TASK GOAL => Using the data beneath, show every line that includes the word "Capital".

□ □ □ □ □

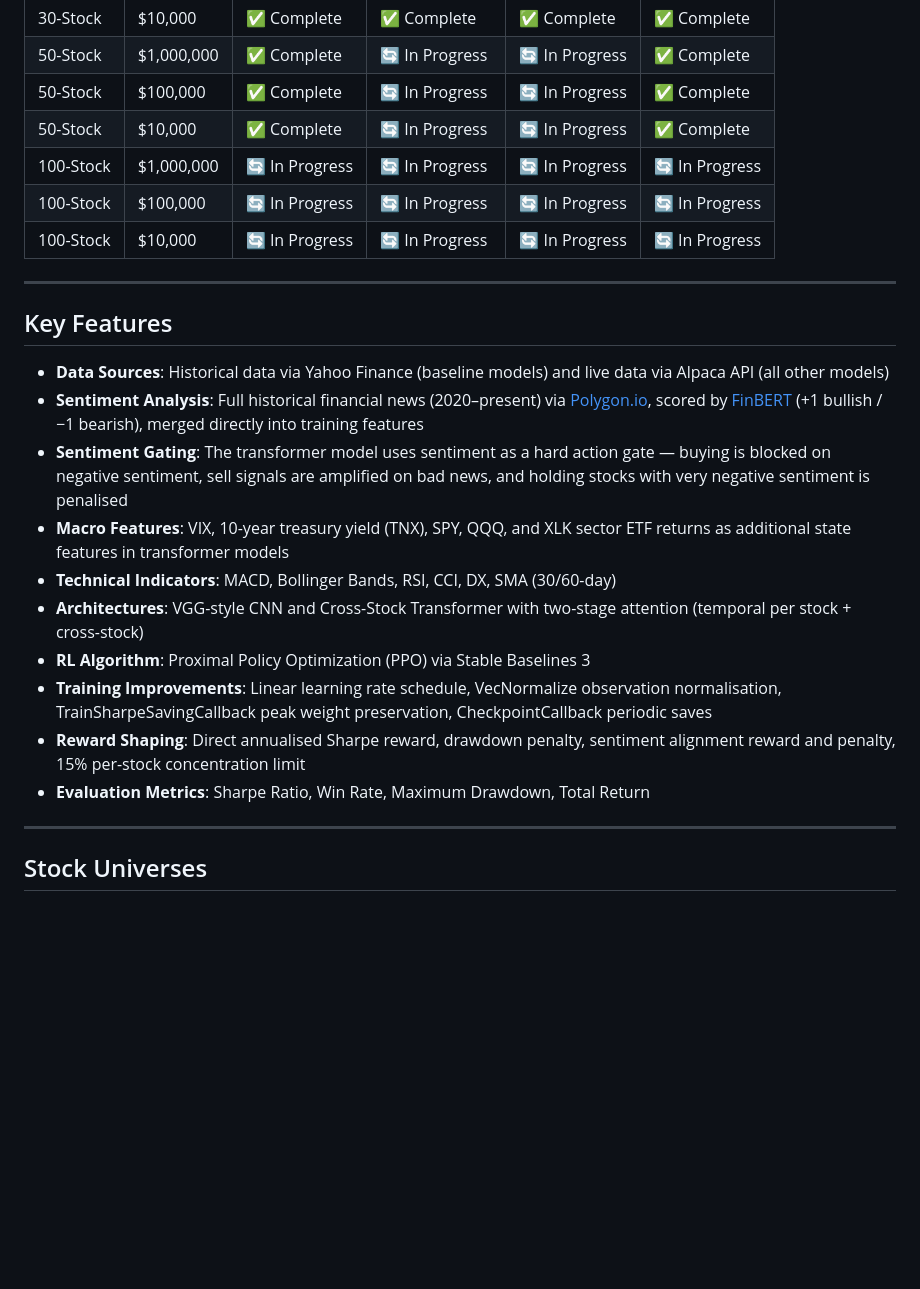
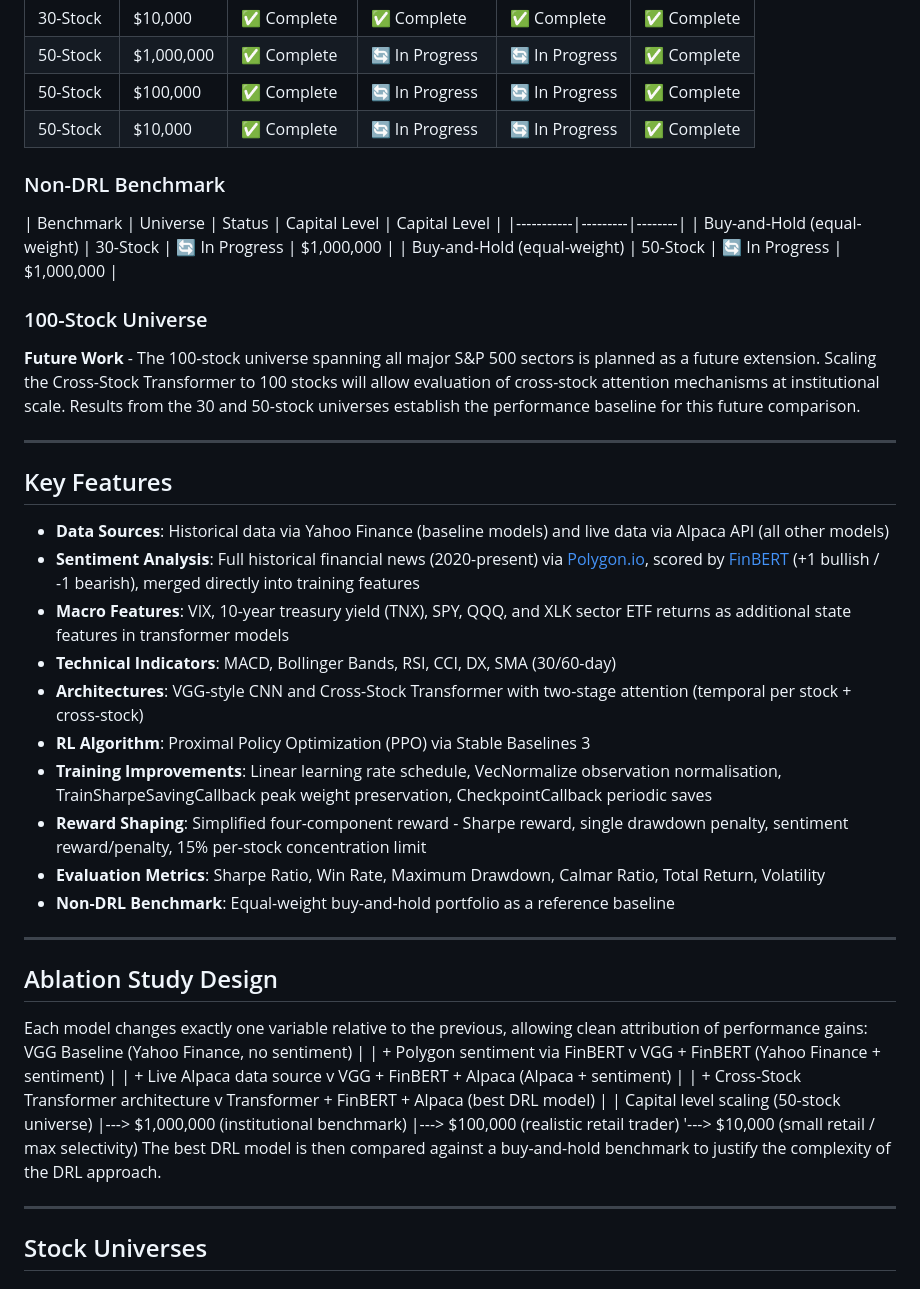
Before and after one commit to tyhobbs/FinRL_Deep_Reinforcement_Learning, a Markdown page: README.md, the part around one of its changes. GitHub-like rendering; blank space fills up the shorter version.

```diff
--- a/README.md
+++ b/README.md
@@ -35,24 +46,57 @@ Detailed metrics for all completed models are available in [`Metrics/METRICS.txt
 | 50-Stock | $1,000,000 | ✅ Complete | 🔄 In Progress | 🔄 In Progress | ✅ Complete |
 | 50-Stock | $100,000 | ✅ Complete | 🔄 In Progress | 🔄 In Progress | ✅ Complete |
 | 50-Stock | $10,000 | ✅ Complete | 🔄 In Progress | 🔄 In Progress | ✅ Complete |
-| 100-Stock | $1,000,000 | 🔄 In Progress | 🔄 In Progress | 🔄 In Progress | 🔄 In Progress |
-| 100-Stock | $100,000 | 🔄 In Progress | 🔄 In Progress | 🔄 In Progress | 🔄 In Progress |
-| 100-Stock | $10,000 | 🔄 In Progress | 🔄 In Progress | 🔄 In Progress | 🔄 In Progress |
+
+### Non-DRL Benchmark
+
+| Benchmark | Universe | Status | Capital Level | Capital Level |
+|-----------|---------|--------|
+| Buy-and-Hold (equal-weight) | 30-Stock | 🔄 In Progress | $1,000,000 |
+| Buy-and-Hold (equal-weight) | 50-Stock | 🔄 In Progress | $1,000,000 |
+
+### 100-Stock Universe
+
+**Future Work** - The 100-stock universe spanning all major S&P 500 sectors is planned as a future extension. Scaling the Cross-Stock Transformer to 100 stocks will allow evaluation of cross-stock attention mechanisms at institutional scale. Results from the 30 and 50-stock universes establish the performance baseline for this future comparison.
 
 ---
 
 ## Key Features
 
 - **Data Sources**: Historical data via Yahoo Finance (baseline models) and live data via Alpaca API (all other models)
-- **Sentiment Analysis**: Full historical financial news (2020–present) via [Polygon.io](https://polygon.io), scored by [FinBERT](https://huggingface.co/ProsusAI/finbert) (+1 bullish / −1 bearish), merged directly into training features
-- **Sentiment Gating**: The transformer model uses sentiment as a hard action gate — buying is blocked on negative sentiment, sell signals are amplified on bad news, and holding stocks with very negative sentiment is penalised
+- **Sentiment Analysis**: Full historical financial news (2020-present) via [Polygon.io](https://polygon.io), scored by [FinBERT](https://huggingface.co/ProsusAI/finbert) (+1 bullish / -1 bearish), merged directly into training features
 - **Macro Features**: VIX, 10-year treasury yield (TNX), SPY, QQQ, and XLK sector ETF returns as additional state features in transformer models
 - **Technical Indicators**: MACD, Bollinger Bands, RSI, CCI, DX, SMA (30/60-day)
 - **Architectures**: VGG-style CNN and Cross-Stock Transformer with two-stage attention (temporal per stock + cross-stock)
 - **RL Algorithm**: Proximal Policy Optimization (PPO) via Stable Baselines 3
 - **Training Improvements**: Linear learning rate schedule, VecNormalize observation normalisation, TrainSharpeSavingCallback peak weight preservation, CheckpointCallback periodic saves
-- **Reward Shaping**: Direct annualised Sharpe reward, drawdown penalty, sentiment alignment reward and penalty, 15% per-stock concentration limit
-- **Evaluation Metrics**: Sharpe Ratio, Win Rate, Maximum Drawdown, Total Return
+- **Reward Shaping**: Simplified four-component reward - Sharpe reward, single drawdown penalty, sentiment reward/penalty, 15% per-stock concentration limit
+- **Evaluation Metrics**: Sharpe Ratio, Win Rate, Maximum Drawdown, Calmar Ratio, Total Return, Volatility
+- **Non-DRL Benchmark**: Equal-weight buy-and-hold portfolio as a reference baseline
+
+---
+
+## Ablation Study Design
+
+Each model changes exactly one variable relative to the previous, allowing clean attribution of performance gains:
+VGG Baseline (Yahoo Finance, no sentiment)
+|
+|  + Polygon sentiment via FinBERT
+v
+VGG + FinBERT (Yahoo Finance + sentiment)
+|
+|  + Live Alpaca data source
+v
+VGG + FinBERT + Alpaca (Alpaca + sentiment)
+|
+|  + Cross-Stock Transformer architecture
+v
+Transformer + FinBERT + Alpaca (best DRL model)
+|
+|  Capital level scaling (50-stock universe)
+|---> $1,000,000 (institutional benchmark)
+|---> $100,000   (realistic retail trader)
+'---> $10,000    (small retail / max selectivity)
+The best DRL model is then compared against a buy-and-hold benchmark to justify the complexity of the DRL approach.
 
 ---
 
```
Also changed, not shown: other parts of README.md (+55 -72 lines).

□ □ □ □ □

EXERCISE RESULT =>
+| Benchmark | Universe | Status | Capital Level | Capital Level |
+|  Capital level scaling (50-stock universe)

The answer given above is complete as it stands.